The purpose of this study was to analyze the type and frequency of signs, symptoms, and ill-defined conditions (SSID; International Classification of Diseases-9th Revision, Clinical Modification (ICD-9-CM) codes 780-799) identified by physicians evaluating Persian Gulf War veterans; to determine the influence of the extent of evaluation on the type and frequency of SSID diagnoses; and to search for evidence for a new illness, or illness related to wartime exposures, in veterans with ill-defined conditions.Method
Comprehensive examinations were provided for 21,579 consecutive Persian Gulf War veterans with symptoms or health concerns after the war. Data recorded on all individuals includes demographics, self-reported exposures, symptoms, and physician-assigned ICD-9-CM primary and secondary diagnoses. A detailed psychosocial history, including a multidisciplinary discussion, was incorporated for a subset of participants.Results
SSID conditions were primary diagnoses for 17.2% of veterans, and either primary or secondary diagnoses for 41.8%. Although some SSIDs were objective conditions (eg, sleep apnea), most were simply symptoms. More comprehensive evaluation, especially the multidisciplinary discussion of findings, decreased the frequency of symptoms as diagnoses and increased the number of DSM-IV psychiatric diagnoses. Ill-defined conditions were not associated with particular self-reported exposures or demographic variables.Conclusions

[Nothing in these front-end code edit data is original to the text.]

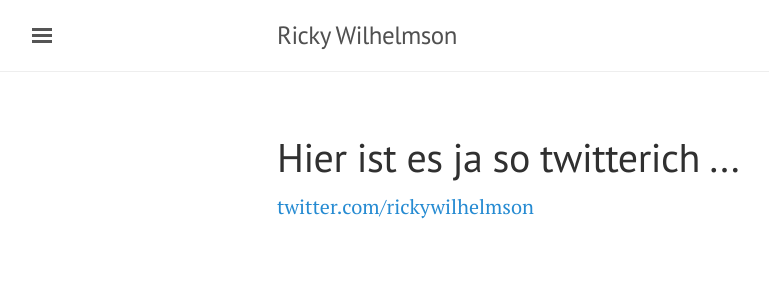
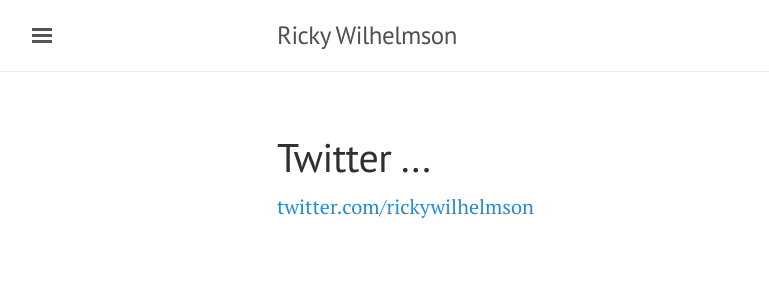
Before and after one commit to SOSTaler/sostaler.github.io, a Jekyll site: the page built from twitter.md, in a window 1280 px wide. Shown: the top 300 px of the page, without its empty margins (3-772 px from the left). Built offline with Jekyll 4.4.1, drawn with Linux system fonts in a browser that asks for light colours; comment, search, counter and statistics services are not loaded.

Commit message:
Update twitter.md

```diff
--- a/twitter.md
+++ b/twitter.md
@@ -1,6 +1,6 @@
 ---
 layout: page
-title: 'Hier ist es ja so twitterich ...'
+title: 'Twitter ...'
 ---
 
 
```
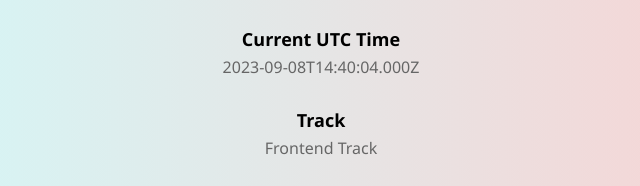
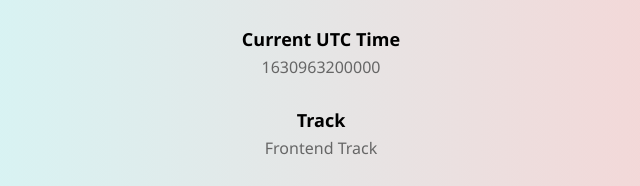
Before and after one commit to OkungbowaGodspower/HNG, a plain HTML site: page Hng_task1.html in a window 1280 px wide. Shown: the part 388-574 px from the top of the page, 319-959 px from the left. Drawn offline with Linux system fonts and the light colour scheme.

Commit message:
Update UTC time in milliseconds

```diff
--- a/Hng_task1.html
+++ b/Hng_task1.html
@@ -29,7 +29,7 @@
 
         <div class="data-item">
             <h2>Current UTC Time</h2>
-            <p data-testid="currentUTCTime">2023-09-08T14:40:04.000Z</p>
+            <p data-testid="currentUTCTime">1630963200000</p>
         </div>
 
         <div class="data-item">
```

Ill-defined conditions identified by physicians in Gulf War veterans are most often symptoms. More definitive, often psychological, diagnoses can be made by increasing the intensity of the evaluation and by multidisciplinary input. Evidence for a new or unique illness related to wartime exposures did not emerge from this analysis.